I’ve always thought that weather is perfect when we’re not talking about it. It’s easy to say it’s too cold or too hot or too humid or too windy or too wet to go for a bike ride. 2017 has been an interesting year, weather-wise. Summer was probably “average, in terms of temperature and rainfall, but it seemed like we didn’t have the heatwave that we normally get, and it seemed to rain every few days.
I’ve been at my current day job for about six years, and when I started in 2011, the commute was a short 9-10 km distance that I didn’t cycle enough. I even had the luxury of secure bike storage, a shower, and the Grand River Trail. In March of this year, my employer moved to Guelph, and my commute jumped to about 22 km. Strangely, I’ve commuted by bike this year a lot more than in previous years when I had a shorter commute.
I am a cyclist. I’m a mountain biker, a roadie, a gravel cyclist, a fat biker. A commuter, a touring cyclist, and an occasional racer I ride 12 months of the year. In temperatures from as high as 35 C to as low as minus 25 C. In snow, rain, wind, sun, clouds. Up hills. Down hills. Fast. Slow.
It’s been an odd summer. We haven’t had the normal heat wave, and it seems like we get a good rain storm every few days. I’m not one to complain a lot about the weather, but as a cyclist, I’m always paying attention to it. I’m finally at the point in my concussion recover that I feel like I can ride a little harder and a little further, and now, the limiting factor is my lack of fitness, rather than my concussion symptoms.
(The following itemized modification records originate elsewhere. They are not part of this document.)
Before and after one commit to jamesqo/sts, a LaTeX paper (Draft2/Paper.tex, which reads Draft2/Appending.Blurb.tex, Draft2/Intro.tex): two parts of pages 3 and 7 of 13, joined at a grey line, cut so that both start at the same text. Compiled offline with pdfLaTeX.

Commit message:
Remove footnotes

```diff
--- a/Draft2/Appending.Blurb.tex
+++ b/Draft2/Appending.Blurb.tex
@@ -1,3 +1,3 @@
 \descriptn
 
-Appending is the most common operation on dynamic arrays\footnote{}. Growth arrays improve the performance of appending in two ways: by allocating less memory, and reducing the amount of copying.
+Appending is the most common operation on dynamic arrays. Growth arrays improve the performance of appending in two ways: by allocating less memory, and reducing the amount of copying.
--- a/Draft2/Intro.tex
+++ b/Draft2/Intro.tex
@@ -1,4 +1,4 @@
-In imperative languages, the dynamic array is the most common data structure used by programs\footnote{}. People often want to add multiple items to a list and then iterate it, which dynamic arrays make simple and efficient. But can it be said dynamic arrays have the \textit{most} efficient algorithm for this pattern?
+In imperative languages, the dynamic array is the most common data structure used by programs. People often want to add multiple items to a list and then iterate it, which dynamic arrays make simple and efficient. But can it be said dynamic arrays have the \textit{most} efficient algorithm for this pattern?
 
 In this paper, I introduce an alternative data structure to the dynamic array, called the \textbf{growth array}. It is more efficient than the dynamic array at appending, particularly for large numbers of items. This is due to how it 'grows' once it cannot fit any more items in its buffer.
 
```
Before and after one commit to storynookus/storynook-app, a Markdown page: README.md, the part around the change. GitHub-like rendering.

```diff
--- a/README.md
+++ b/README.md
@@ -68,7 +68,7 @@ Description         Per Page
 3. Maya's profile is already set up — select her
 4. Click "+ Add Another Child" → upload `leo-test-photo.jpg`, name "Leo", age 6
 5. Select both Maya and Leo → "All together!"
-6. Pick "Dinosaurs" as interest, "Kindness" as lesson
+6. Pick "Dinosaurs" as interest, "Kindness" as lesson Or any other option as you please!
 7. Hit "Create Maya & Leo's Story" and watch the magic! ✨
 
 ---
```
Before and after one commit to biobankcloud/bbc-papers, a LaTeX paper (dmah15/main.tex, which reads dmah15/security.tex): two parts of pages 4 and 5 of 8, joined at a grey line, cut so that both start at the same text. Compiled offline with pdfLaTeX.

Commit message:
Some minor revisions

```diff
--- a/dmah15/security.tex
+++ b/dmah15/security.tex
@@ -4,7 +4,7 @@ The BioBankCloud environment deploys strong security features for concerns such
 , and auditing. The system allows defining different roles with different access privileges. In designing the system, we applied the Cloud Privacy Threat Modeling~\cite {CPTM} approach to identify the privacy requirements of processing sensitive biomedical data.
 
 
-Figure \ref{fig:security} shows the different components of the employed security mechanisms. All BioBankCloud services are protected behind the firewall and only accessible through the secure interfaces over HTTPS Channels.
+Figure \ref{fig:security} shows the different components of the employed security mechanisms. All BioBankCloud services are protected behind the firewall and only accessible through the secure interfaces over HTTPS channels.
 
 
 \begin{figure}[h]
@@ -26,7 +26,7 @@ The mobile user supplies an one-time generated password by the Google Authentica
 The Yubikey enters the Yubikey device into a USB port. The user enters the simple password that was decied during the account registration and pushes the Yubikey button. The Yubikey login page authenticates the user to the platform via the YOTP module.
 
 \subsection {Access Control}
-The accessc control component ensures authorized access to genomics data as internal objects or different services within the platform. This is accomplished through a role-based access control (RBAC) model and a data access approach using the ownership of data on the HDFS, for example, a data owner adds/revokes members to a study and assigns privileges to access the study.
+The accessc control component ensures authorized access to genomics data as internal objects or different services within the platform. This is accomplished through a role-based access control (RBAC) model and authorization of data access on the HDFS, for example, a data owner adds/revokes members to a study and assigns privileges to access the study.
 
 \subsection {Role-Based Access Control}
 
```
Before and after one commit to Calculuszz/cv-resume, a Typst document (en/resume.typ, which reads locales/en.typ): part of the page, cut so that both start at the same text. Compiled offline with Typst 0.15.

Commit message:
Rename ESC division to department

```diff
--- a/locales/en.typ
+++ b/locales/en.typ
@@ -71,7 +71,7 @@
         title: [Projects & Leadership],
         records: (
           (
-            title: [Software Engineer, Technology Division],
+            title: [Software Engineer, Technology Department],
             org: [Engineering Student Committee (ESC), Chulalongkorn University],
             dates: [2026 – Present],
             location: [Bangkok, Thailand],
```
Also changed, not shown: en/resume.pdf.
I’m not entirely symptom free, but I’m feeling better with each ride.
In my hometown of Kitchener-Waterloo, we’ve been extremely lucky to have one of the best mountain bike trail systems in Ontario. The Hydrocut has been a favourite mountain-biking destination for many years, with as many as 40,000 riders visiting each year. I first rode these trails more than 20 years ago (around 1992) when I heard a rumour that there were some trails “behind the landfill”. After lifting my bike over a fence, I discovered a hidden gem of a forest with a confusing network of trails with elevated platforms built between the trails in some areas.
Finally the nice weather is upon us! And I’ve been able to enjoy the sunshine by riding more. This includes some city riding to local destinations, and a nice weekend gravel grinder with my riding buddy Ron (founder of Contrabean – a local coffee roasting company). Ron and I used to ride a lot together and we entered many mountain bike events (24- and 8- hour relays, and Crank the Shield). Times have changed but we still enjoy getting out.
With the month of June upon us, cycling season is in full swing and despite the rainy May that we had, the weather has been good to get out on the bike. On this first weekend in June, I was able to add two new rides to my nearly-complete “50 memorable rides in my 50th year” quest: Ride 47: 70 km of city trails in Kitchener-Waterloo, and Ride 48: 2017 Ride for Heart in Toronto.
As the end of May approaches, I thought I’d blog about my week in cycling, my continued recovery and some other thoughts. After a nice long weekend camping at Killbear (and riding to Norse Brewery), I decided to take a few days off cycling to let my head rest. As such, I didn’t commute to work last week.
According to Strava, May 11 (last Thursday) was Global Bike to Work Day(since it’s on Strava, it must be true). So I thought this would be a good day to ride to work (and back).
When faced with something new, we tend to react in one of two ways: we can embrace the change in a curious manner and learn about it, or we can turn our back on it and rationalize our fear of something we don’t understand.